(Difference listings)
──────────

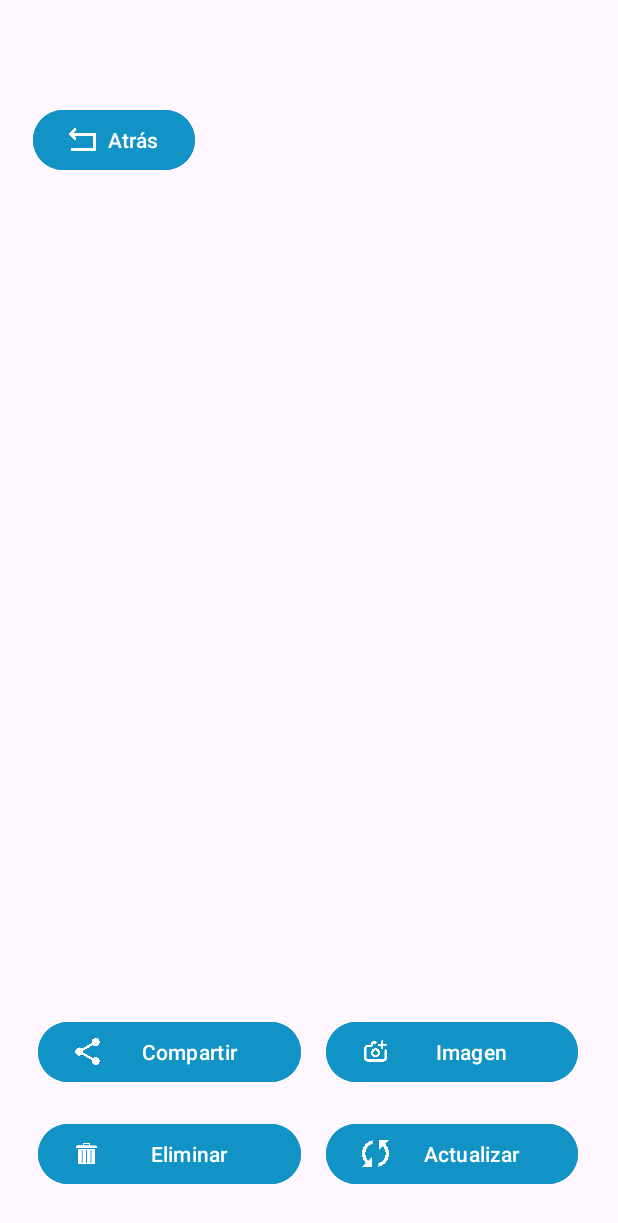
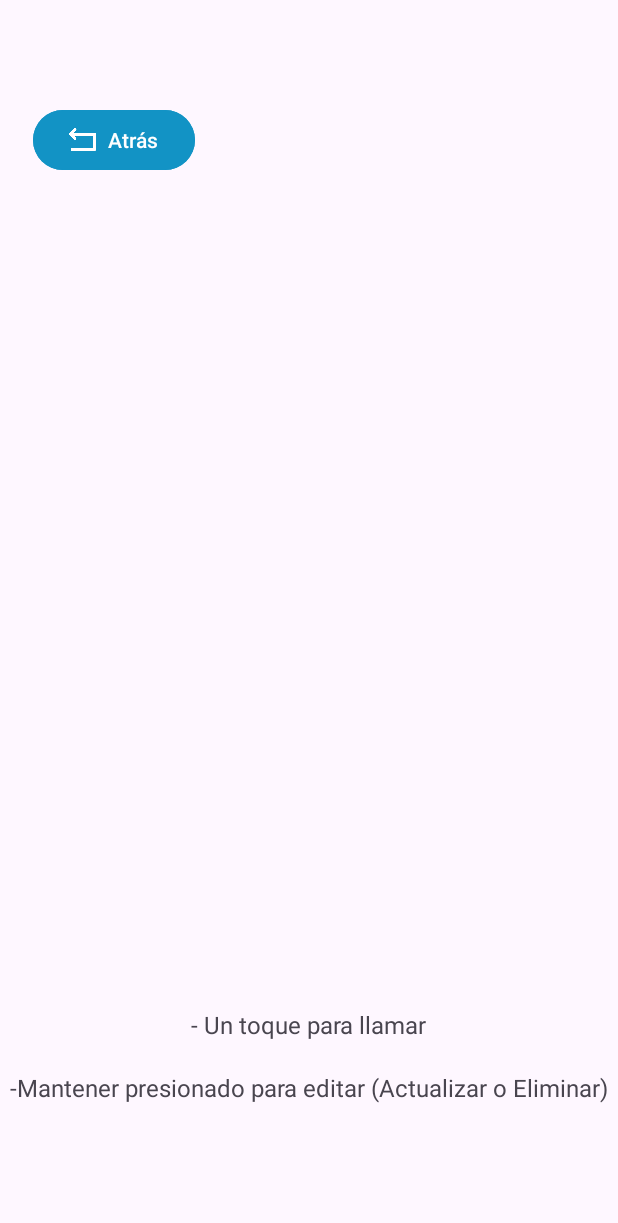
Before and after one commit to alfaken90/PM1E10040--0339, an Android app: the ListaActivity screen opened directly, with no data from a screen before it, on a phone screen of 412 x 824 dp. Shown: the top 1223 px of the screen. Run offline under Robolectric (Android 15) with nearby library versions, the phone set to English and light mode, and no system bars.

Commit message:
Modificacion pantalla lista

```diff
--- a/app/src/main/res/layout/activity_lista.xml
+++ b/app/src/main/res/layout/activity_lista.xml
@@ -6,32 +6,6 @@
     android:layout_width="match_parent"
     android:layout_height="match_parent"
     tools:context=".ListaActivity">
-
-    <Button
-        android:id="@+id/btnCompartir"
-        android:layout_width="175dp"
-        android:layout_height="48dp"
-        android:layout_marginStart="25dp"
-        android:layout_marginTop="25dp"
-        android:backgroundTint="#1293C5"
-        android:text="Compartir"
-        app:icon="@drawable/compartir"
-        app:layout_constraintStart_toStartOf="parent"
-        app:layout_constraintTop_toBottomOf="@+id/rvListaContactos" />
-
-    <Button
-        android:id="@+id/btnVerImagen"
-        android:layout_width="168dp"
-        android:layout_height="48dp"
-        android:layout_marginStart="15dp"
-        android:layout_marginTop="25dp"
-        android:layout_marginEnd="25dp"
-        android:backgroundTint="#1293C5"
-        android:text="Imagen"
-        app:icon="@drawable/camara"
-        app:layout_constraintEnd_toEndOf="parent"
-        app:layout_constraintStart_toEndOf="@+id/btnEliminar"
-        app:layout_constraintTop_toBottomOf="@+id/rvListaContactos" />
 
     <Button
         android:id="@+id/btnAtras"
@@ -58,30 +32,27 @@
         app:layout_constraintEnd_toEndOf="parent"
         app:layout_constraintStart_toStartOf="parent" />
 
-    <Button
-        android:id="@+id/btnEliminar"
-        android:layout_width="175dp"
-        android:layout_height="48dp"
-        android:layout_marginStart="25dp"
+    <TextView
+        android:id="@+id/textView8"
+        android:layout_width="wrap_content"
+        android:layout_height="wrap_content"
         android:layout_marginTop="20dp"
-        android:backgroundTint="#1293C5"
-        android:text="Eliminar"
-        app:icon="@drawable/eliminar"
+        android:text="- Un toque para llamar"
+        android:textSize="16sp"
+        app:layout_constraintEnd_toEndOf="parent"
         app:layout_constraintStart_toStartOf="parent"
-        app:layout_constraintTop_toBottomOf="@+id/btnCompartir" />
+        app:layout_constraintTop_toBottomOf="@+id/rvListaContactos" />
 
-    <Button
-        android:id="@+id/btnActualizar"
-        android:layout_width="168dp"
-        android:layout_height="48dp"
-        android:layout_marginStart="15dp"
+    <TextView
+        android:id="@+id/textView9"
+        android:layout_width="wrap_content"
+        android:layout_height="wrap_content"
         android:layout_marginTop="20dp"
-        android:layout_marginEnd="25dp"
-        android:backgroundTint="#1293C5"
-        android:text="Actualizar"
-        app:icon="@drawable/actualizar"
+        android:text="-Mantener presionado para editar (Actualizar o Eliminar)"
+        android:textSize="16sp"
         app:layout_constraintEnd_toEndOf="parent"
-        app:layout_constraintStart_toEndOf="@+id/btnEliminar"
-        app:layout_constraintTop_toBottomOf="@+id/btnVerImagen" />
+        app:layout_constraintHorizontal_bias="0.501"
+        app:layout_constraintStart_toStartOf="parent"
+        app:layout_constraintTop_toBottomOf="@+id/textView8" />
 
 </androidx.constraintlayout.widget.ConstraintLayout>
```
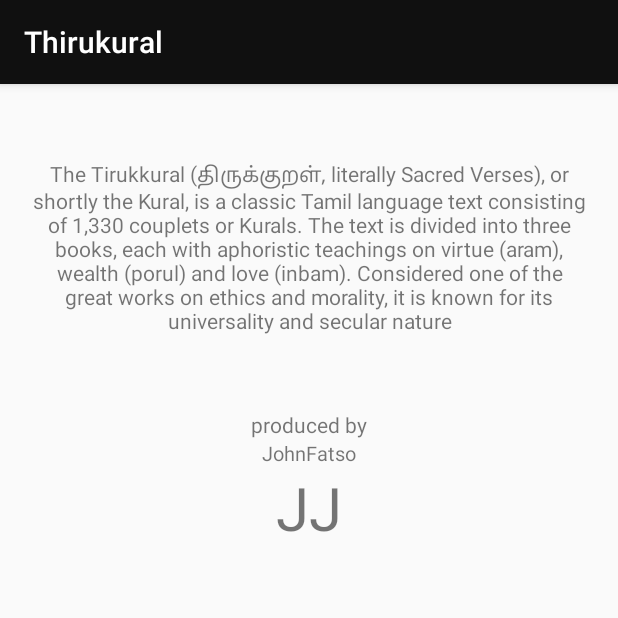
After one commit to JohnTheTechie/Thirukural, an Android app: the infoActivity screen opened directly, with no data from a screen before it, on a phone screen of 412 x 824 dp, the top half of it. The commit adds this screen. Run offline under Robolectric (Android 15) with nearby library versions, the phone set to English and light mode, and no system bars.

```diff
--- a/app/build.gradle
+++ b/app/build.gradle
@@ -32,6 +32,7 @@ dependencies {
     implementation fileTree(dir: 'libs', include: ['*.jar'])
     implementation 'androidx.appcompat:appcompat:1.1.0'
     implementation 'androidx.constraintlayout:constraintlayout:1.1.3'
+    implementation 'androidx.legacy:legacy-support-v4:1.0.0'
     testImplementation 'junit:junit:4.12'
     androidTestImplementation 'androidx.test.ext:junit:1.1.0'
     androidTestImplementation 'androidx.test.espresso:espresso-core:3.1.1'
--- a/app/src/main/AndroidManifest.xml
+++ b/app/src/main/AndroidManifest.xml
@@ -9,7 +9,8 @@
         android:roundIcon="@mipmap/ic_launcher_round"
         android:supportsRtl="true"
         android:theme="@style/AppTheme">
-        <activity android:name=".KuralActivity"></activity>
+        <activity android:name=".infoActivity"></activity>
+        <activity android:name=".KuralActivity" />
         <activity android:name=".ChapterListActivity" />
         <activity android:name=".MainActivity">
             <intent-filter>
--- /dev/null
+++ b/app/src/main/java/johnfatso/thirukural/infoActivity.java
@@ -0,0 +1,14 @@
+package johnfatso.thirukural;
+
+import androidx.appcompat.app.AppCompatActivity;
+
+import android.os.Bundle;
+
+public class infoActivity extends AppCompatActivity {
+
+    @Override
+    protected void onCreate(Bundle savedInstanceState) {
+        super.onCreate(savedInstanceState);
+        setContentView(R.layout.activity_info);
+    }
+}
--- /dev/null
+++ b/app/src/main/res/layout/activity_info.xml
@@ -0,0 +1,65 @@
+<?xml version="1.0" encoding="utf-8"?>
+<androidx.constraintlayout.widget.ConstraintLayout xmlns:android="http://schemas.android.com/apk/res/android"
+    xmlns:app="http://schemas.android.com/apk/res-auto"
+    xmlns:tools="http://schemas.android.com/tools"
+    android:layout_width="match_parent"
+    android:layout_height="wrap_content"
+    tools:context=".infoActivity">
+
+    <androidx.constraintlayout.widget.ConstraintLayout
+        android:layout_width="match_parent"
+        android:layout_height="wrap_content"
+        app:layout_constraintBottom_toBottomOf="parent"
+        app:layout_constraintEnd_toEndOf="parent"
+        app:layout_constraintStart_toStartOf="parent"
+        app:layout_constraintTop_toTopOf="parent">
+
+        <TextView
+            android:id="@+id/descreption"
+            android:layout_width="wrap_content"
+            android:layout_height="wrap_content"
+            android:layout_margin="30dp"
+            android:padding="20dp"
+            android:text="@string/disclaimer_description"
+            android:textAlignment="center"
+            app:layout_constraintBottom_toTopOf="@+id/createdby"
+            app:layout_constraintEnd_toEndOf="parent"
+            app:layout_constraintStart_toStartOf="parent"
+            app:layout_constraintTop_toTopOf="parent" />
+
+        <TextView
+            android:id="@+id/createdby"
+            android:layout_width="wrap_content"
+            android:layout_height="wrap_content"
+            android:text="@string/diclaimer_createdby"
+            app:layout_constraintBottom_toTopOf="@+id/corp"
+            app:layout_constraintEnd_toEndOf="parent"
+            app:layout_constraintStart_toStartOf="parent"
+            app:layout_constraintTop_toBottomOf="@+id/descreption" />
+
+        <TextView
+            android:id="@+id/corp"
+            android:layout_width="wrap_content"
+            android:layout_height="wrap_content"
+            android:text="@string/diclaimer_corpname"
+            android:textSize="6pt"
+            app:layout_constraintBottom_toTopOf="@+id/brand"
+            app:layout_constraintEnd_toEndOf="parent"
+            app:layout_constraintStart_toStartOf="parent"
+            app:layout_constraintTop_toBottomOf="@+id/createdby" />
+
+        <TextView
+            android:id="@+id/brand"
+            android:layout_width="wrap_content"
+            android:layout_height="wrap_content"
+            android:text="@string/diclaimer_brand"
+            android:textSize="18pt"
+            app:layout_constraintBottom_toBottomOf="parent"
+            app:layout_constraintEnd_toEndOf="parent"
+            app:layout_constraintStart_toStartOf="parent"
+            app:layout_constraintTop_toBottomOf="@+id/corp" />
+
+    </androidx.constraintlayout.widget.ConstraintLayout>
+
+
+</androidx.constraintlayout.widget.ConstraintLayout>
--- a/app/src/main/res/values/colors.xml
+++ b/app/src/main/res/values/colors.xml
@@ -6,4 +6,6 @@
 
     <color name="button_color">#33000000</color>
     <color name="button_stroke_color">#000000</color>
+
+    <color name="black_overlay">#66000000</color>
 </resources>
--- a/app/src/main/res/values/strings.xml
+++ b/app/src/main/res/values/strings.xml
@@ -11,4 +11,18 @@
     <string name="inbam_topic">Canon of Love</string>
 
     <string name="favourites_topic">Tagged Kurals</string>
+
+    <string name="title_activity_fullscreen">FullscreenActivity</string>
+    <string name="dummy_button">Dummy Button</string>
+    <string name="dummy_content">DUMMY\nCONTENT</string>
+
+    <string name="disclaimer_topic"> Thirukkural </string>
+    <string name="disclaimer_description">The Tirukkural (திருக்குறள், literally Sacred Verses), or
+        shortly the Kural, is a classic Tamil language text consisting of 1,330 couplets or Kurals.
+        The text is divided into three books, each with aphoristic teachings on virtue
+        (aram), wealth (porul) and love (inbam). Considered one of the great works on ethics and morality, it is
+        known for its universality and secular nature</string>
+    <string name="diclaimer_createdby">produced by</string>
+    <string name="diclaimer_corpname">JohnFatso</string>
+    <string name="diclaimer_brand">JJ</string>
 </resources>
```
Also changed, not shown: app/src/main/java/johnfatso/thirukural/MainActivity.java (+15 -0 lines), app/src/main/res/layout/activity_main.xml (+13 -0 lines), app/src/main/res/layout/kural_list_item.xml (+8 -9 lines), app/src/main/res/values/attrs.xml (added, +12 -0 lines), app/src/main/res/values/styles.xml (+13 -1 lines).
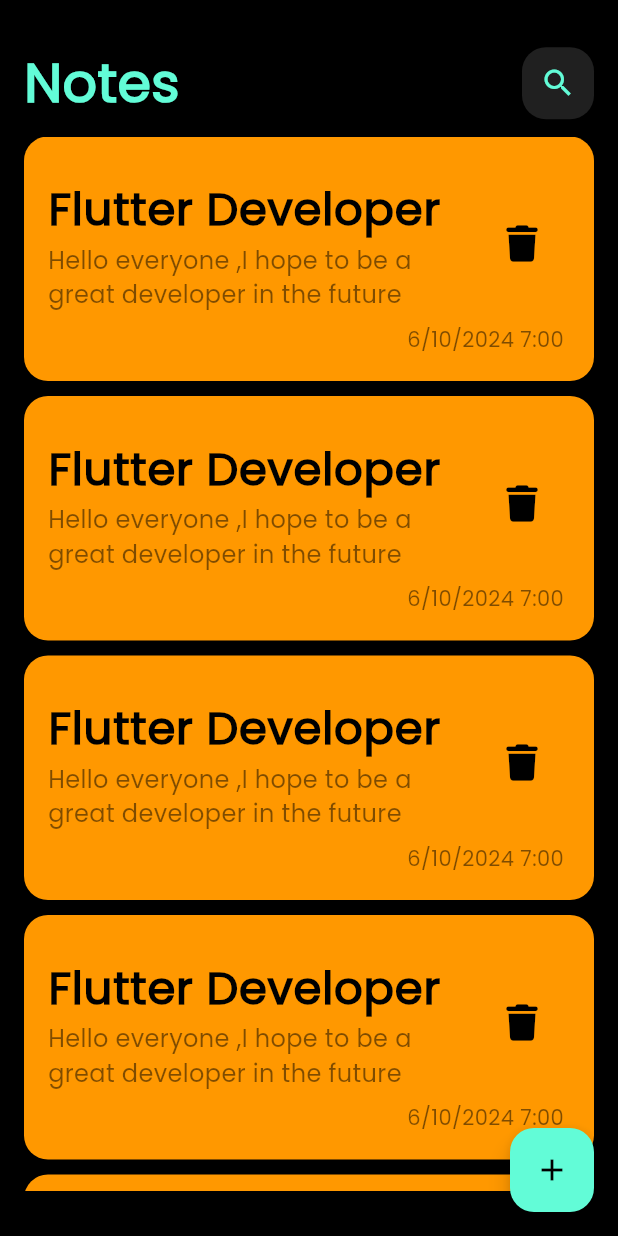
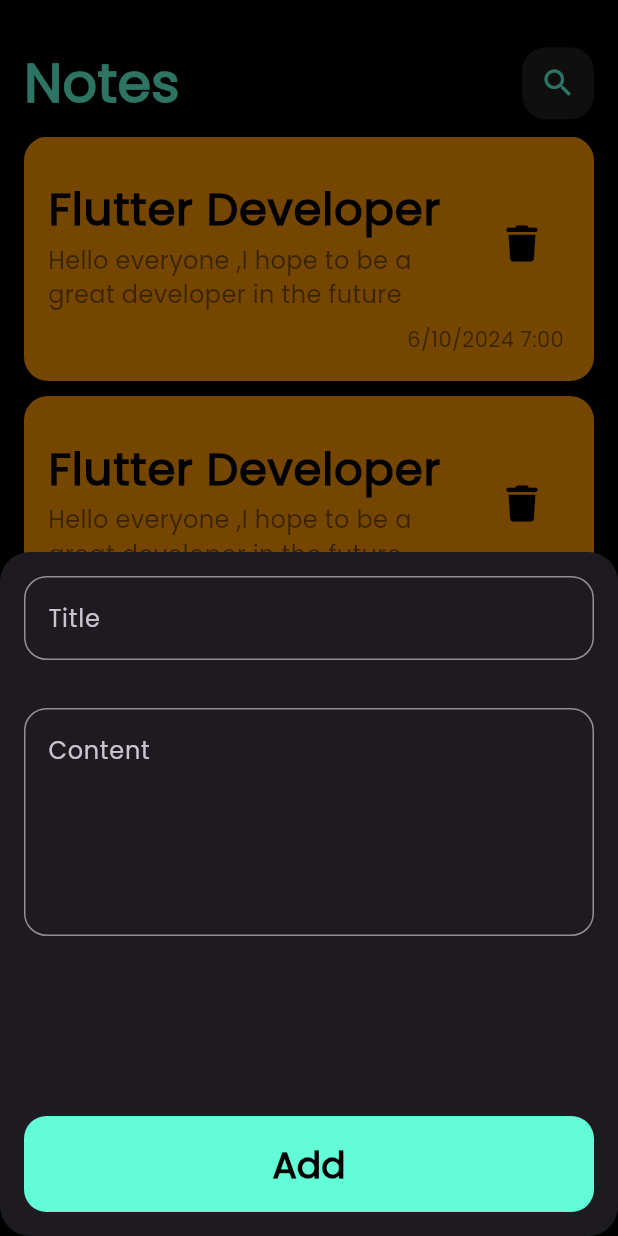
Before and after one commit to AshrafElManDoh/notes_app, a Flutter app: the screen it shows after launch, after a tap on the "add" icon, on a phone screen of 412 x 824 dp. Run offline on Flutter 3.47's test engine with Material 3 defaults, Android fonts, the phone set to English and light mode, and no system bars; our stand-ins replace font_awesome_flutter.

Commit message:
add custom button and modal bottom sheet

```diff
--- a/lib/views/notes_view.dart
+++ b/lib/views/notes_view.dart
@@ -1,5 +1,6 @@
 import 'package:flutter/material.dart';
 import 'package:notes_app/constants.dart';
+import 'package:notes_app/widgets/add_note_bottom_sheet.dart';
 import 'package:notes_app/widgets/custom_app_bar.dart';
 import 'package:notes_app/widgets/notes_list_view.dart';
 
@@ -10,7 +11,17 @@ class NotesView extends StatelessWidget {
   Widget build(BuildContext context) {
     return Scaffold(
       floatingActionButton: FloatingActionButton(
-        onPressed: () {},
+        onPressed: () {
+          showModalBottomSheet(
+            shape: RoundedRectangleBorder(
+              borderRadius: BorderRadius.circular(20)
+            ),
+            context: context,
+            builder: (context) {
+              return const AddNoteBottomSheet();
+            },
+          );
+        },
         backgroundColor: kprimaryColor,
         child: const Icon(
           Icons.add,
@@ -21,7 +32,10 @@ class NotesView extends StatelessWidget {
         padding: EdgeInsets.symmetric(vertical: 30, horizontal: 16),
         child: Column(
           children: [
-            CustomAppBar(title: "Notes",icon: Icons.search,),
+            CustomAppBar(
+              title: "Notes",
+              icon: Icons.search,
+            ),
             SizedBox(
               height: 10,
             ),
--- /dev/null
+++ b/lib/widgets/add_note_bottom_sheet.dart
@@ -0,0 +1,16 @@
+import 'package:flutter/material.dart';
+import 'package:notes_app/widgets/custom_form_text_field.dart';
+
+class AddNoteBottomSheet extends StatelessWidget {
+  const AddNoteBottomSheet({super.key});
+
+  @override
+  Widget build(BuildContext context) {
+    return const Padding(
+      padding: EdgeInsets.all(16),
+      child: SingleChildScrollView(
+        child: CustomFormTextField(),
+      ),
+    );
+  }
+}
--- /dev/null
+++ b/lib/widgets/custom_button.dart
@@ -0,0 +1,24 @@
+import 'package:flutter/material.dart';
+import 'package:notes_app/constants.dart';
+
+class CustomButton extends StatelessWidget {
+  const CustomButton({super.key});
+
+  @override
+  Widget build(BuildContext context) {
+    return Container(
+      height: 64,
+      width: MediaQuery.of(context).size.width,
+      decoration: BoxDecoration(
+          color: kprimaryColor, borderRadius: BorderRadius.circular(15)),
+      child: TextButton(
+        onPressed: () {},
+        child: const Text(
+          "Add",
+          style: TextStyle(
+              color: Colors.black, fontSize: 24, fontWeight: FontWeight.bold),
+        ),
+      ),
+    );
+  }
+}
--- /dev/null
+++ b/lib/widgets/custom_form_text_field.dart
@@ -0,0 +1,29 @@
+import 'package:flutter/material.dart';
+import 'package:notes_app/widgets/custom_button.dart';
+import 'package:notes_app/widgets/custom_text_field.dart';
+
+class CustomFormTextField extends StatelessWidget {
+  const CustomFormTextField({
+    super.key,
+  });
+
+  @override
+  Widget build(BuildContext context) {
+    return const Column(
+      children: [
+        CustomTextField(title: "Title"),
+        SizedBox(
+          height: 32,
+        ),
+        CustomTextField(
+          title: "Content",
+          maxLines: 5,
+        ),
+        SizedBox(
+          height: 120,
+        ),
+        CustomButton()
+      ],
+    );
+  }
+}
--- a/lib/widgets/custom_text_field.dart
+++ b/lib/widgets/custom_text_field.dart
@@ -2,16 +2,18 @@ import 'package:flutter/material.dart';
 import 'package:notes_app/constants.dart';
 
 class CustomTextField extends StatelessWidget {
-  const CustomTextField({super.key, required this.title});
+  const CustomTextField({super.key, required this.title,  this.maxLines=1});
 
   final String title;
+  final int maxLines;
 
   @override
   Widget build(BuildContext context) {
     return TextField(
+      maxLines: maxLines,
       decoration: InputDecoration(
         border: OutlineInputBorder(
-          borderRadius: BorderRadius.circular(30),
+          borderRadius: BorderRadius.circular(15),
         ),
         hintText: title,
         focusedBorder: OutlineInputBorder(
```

──────────

■ WHAT THE TASK REQUIRES
Each line above that contains "constraintlayout" counts once; report the total of such lines and nothing more.

■ TASK RESULT
6